== What to work on ==
Before you finish, make sure every line below has been written out exactly.

Web interface edit records:
Segment Open
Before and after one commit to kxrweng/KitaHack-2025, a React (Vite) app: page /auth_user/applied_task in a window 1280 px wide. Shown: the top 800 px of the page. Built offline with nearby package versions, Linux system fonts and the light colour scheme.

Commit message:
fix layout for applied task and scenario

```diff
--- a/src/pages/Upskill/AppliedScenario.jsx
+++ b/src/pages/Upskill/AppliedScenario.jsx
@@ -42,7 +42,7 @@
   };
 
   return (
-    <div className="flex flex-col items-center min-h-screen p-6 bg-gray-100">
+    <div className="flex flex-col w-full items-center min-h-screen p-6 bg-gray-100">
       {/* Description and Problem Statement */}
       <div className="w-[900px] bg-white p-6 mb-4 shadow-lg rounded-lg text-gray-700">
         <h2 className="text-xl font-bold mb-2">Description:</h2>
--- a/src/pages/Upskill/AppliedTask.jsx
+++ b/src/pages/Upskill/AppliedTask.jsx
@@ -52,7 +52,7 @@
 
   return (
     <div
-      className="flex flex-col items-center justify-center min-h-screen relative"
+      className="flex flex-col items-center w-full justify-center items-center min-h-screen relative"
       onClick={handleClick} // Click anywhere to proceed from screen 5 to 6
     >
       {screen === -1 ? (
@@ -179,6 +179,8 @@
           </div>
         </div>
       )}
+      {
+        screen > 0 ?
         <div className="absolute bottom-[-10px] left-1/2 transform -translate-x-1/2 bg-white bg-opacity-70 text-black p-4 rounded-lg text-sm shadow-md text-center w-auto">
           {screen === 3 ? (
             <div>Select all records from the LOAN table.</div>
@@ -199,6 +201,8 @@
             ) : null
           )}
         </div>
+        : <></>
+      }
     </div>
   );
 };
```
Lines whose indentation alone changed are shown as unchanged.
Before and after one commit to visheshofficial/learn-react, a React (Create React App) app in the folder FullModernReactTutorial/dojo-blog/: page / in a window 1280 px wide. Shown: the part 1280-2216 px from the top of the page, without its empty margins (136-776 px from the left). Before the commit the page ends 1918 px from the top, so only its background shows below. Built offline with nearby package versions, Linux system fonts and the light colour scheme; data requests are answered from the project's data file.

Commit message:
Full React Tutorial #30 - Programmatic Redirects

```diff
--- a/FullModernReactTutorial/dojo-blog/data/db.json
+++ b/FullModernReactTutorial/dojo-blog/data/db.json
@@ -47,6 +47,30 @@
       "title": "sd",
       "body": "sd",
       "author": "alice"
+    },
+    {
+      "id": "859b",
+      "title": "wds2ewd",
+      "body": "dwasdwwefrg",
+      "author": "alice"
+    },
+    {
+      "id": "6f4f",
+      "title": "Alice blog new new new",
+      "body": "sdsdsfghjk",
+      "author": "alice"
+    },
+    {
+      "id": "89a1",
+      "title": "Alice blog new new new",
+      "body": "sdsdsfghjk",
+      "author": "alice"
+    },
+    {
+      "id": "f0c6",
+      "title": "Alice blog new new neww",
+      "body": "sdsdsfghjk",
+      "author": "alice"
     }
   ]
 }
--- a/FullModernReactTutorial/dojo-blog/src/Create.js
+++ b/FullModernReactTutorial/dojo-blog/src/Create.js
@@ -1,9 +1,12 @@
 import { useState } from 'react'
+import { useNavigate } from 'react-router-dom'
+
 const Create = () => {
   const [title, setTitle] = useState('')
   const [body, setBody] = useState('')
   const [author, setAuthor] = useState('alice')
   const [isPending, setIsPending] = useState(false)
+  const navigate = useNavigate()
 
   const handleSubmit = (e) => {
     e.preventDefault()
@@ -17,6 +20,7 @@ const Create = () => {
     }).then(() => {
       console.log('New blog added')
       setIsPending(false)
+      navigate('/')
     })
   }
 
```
Segment Closed
== Completed task ==
Before and after one commit to kxrweng/KitaHack-2025, a React (Vite) app: page /auth_user/applied_task in a window 1280 px wide. Shown: the top 800 px of the page. Built offline with nearby package versions, Linux system fonts and the light colour scheme.

Commit message:
fix layout for applied task and scenario

```diff
--- a/src/pages/Upskill/AppliedScenario.jsx
+++ b/src/pages/Upskill/AppliedScenario.jsx
@@ -42,7 +42,7 @@
   };
 
   return (
-    <div className="flex flex-col items-center min-h-screen p-6 bg-gray-100">
+    <div className="flex flex-col w-full items-center min-h-screen p-6 bg-gray-100">
       {/* Description and Problem Statement */}
       <div className="w-[900px] bg-white p-6 mb-4 shadow-lg rounded-lg text-gray-700">
         <h2 className="text-xl font-bold mb-2">Description:</h2>
--- a/src/pages/Upskill/AppliedTask.jsx
+++ b/src/pages/Upskill/AppliedTask.jsx
@@ -52,7 +52,7 @@
 
   return (
     <div
-      className="flex flex-col items-center justify-center min-h-screen relative"
+      className="flex flex-col items-center w-full justify-center items-center min-h-screen relative"
       onClick={handleClick} // Click anywhere to proceed from screen 5 to 6
     >
       {screen === -1 ? (
@@ -179,6 +179,8 @@
           </div>
         </div>
       )}
+      {
+        screen > 0 ?
         <div className="absolute bottom-[-10px] left-1/2 transform -translate-x-1/2 bg-white bg-opacity-70 text-black p-4 rounded-lg text-sm shadow-md text-center w-auto">
           {screen === 3 ? (
             <div>Select all records from the LOAN table.</div>
@@ -199,6 +201,8 @@
             ) : null
           )}
         </div>
+        : <></>
+      }
     </div>
   );
 };
```
Lines whose indentation alone changed are shown as unchanged.
Before and after one commit to visheshofficial/learn-react, a React (Create React App) app in the folder FullModernReactTutorial/dojo-blog/: page / in a window 1280 px wide. Shown: the part 1280-2216 px from the top of the page, without its empty margins (136-776 px from the left). Before the commit the page ends 1918 px from the top, so only its background shows below. Built offline with nearby package versions, Linux system fonts and the light colour scheme; data requests are answered from the project's data file.

Commit message:
Full React Tutorial #30 - Programmatic Redirects

```diff
--- a/FullModernReactTutorial/dojo-blog/data/db.json
+++ b/FullModernReactTutorial/dojo-blog/data/db.json
@@ -47,6 +47,30 @@
       "title": "sd",
       "body": "sd",
       "author": "alice"
+    },
+    {
+      "id": "859b",
+      "title": "wds2ewd",
+      "body": "dwasdwwefrg",
+      "author": "alice"
+    },
+    {
+      "id": "6f4f",
+      "title": "Alice blog new new new",
+      "body": "sdsdsfghjk",
+      "author": "alice"
+    },
+    {
+      "id": "89a1",
+      "title": "Alice blog new new new",
+      "body": "sdsdsfghjk",
+      "author": "alice"
+    },
+    {
+      "id": "f0c6",
+      "title": "Alice blog new new neww",
+      "body": "sdsdsfghjk",
+      "author": "alice"
     }
   ]
 }
--- a/FullModernReactTutorial/dojo-blog/src/Create.js
+++ b/FullModernReactTutorial/dojo-blog/src/Create.js
@@ -1,9 +1,12 @@
 import { useState } from 'react'
+import { useNavigate } from 'react-router-dom'
+
 const Create = () => {
   const [title, setTitle] = useState('')
   const [body, setBody] = useState('')
   const [author, setAuthor] = useState('alice')
   const [isPending, setIsPending] = useState(false)
+  const navigate = useNavigate()
 
   const handleSubmit = (e) => {
     e.preventDefault()
@@ -17,6 +20,7 @@ const Create = () => {
     }).then(() => {
       console.log('New blog added')
       setIsPending(false)
+      navigate('/')
     })
   }
 
```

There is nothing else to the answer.